On an unrelated note, something very strange happened to me that evening. I was upstairs in my house reading in bed under my mosquito net (maybe around 9:30pm, I was close to the end of my book) when there was a lot of flapping and crashing in my house. Next thing I know the flapping is right next to my head, then something had run into my head and was attached to my arm – yes, inside my mosquito net, while laying in bed. Yes, my mosquito net has a door and yes it was closed (I am also confused on that point). Anyway, it was an enormous bat, now attached to me. Safe to say I freaked and threw it off, but then it was just flying in circles in my mosquito net, hitting me constantly. I tripped getting out of my sleeping bag and it finally stopped, hanging on the side of the net. I tried to throw my blanket over it; the blanket dropped off and it started freaking out again. When it settled again I remembered back to the bat expert people – they just grabbed the bats no problem. Granted, those were tiny bats and they had gloves, but still. I went for it. I had it literally in my hand and it spread its wings and wiggled out, then bit me on the shoulder. No, no vampire bats here, yes Mama G I am pretty sure I had a rabies shot. I went to Plan C: I exited the mosquito net and took a photograph. Not sure why I didn’t think about leaving my bed before that point. I opened the net fully and tried to shake the bat out. No dice, he seemed pretty content hanging at the top of the net, chirping. Plan D. Mama G always used the cup/paper plate method to catch dangerous things, I figured that would be solid. I grabbed an empty water bucket and lid and went back in the net slowly. I put the bucket over top of the bat and slowly slid the bucket’s lid along the net until the bat’s claws let go and it dropped in the bucket. Mama G never fails. I took another photograph.
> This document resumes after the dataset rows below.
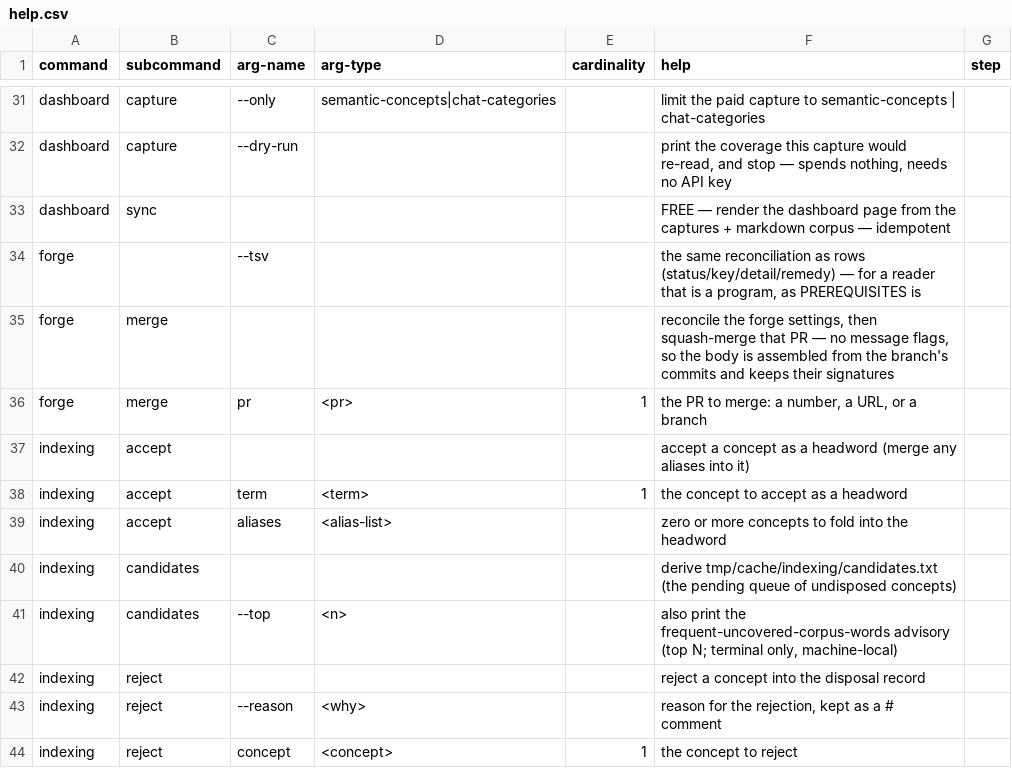
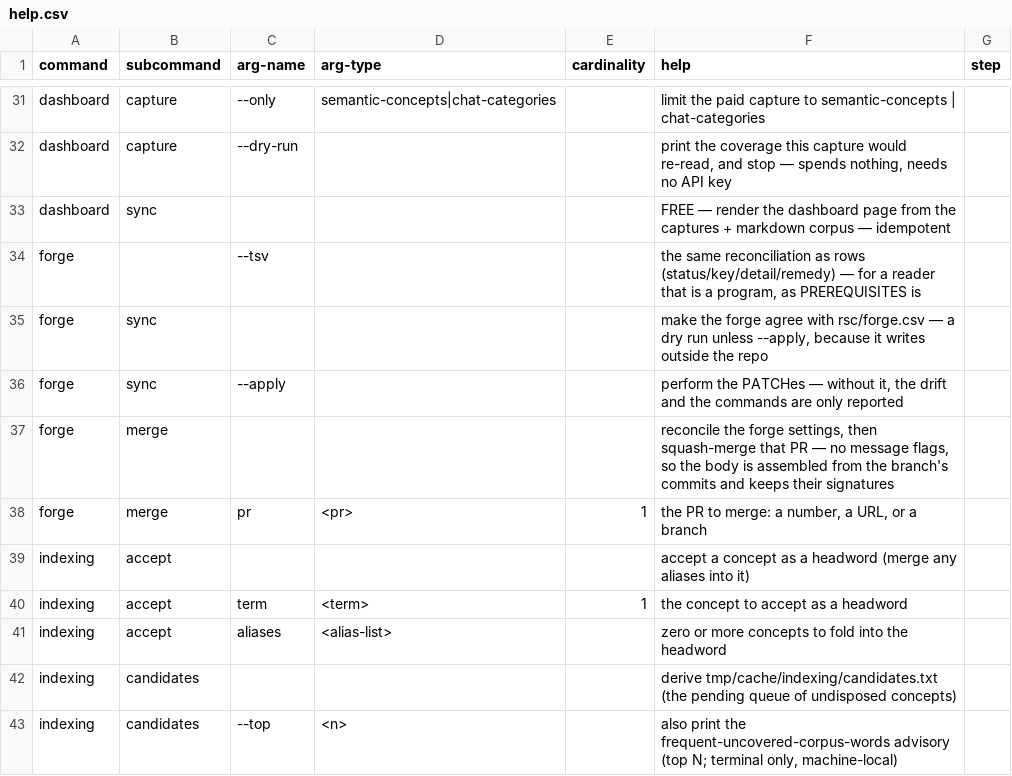
Before and after one commit to rpus/corpus-yoga, a CSV file: rsc/cli/help.csv, drawn as a sheet; only a part is shown, gaps mark what is left out; the shorter side is filled out with more unchanged rows; the diff names each change by its address in the sheet, - before the commit and + after, or states it on an @@ line.

Commit message:
yoga forge sync: apply the declaration, rather than printing a command to copy
Bare `yoga forge` reported drift and handed over a gh command. That is a button with its
reason attached but its finger missing: the repo knows what the settings should be — it
declared them in rsc/forge.csv — so aligning them is an operation the noun should own,
not homework for the reader.

  yoga forge                 # extent: declared vs live
  yoga forge sync            # the PATCHes that would align it — nothing changes
  yoga forge sync --apply    # perform them

--apply-gated because it writes OUTSIDE the repo, to a server other people see: the same
consent `agent receive` requires for the same reason (R7 in #52's terms). The verb still
means what it means elsewhere — make it agree with the declaration, idempotently — and on
an aligned forge it says so and writes nothing.

Bracketed by status (G19): the extent before, the PATCHes, the extent after. A run says
what it changed instead of asserting that it did.

The gate caught the header growing past the one-screen bound on the first run —
cli.help_one_screen, 14/15, naming forge — which is the same bound catching the same
author for the second time today.

NOT verified against live drift: testing the apply path means changing this repository's
settings on the server, which is not mine to do casually. The no-drift path and the dry
run are exercised; the PATCH itself is the remedy string PREREQUISITES has printed all
along, now executed rather than displayed.

Signature: reading-room/claude/dabe819e

```diff
--- a/rsc/cli/help.csv
+++ b/rsc/cli/help.csv
+row 35: forge | sync |  |  |  | make the forge agree with rsc/forge.csv — a dry run unless --apply, because it writes outside the repo
+row 36: forge | sync | --apply |  |  | perform the PATCHes — without it, the drift and the commands are only reported
```
Also changed, not shown: 3 other files.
Now I had a large, pissed off bat in a bucket, but it turns out the bat had basically given up. I opened the bucket outside preparing for another fight, but it just dropped out onto the ground outside my house and chilled. When I return home, I will be checking Amazon for bat nets that could possibly augment my mosquito net setup. It’s clearly needed. What a strange experience…